I was so nervous that I would be the odd one out because of my working-class background. I didn’t know how to ‘do university’, and I put so much pressure on myself to get it just right. Little did I know that so many people are in the same situation. I coped really well and settled in so quickly!

What new opportunities have you had?
The range of opportunities on offer is astounding, and I often feel sad that I can’t get more involved in a wider variety of activities! I’m involved in what is essentially a student committee for the college (the JCR), and have been able to work for the university! I also am involved with a translation outreach project, which involves going into schools and leading creative workshops. I like dance and have benefitted from the range of dance groups on offer, as well as attending French Society, Spanish Society, feminist events, craft events, academic talks...You name it, Oxford has an event for it.
Employment possibilities are also in abundance in Oxford. Whilst you don’t have the time to have a part-time job during term, the university offers lots of help in securing internships and placements outside of term time, as well as offering continued careers support both during and after your degree.

How do you cope with the workload?
Lists and planners. I love being organised and so I try my best to plan out my day and what I’ll do. When you break the big tasks down, they don’t seem as intimidating.

What do you do when you’re not working?
I like to go to museums, exercise, dance, meet up with friends, go to talks and lots of other stuff!

Favourite spot to relax?
Anywhere green – Fellows' Garden, Christ Church Meadows, Park Meadows... I also love to bask in the sunshine on the memorial outside the Taylorian!

Favourite place to eat?
Other than the kitchen?

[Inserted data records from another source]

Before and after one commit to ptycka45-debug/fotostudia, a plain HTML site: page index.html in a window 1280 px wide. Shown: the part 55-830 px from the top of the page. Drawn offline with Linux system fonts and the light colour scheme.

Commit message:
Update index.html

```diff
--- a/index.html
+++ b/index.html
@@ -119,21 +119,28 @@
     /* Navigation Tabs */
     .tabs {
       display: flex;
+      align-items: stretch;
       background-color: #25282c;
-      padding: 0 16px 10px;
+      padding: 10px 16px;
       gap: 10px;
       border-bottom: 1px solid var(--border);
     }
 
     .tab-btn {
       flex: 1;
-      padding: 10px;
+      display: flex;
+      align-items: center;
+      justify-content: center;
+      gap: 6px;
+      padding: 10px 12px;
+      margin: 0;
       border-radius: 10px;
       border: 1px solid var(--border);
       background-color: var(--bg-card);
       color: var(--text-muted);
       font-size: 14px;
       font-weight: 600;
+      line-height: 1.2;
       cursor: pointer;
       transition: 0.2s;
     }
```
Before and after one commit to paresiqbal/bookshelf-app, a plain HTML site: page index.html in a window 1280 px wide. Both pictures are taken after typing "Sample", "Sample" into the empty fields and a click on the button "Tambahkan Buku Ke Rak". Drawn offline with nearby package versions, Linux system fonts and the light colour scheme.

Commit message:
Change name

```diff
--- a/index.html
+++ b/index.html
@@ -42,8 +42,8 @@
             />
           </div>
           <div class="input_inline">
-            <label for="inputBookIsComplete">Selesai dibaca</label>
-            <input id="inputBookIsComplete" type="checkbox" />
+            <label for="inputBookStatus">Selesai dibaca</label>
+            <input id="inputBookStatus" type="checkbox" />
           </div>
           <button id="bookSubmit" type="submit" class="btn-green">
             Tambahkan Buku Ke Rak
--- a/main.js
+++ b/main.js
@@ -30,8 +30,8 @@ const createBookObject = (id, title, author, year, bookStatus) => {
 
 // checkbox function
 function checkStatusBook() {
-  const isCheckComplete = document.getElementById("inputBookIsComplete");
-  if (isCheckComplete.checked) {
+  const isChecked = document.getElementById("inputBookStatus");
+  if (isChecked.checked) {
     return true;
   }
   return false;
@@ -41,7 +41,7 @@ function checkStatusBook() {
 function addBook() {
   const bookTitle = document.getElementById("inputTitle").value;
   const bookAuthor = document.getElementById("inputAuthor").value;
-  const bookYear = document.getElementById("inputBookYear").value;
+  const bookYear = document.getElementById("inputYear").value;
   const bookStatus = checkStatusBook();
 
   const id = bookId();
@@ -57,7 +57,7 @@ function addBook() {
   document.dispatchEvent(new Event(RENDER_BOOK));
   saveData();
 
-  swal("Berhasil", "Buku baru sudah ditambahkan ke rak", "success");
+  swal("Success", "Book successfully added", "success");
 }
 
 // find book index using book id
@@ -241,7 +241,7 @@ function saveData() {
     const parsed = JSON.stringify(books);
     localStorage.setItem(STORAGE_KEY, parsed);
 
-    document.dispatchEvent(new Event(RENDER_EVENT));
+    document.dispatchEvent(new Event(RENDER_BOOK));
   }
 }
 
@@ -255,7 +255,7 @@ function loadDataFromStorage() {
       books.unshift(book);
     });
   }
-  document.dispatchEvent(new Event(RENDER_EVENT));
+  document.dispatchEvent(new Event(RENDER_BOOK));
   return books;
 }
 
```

I like the Alternative Tuck Shop on Holywell Street – it's really good value.

What are tutorials like?
Tutorials can be scary at first, but the academics just want to read your ideas (through your essay) and then have a discussion with you. It’s like having a teacher all to yourself, but imagine that teacher wrote the textbook (as many tutors often do)! It’s fun to experiment with your ideas and try out new things.

Video: Modern Languages at Oxford University
Key facts
Average intake at Merton:

Nine (including joint schools).


All candidates must take the Modern Languages Admissions Tests (MLAT). Additional tests may also be required for joint school courses.

Written work:

For Modern Languages, one piece of marked work written in the target language(s) to be studied, and one piece written in English. For joint school courses, see detailed University course pages.

Specific subjects:

One or more modern language is essential, with the specific language dependent on course choice. For joint school courses, certain other subjects are essential and/or recommended.

Deferred entry:

Applications for deferred entry will be considered on their merits.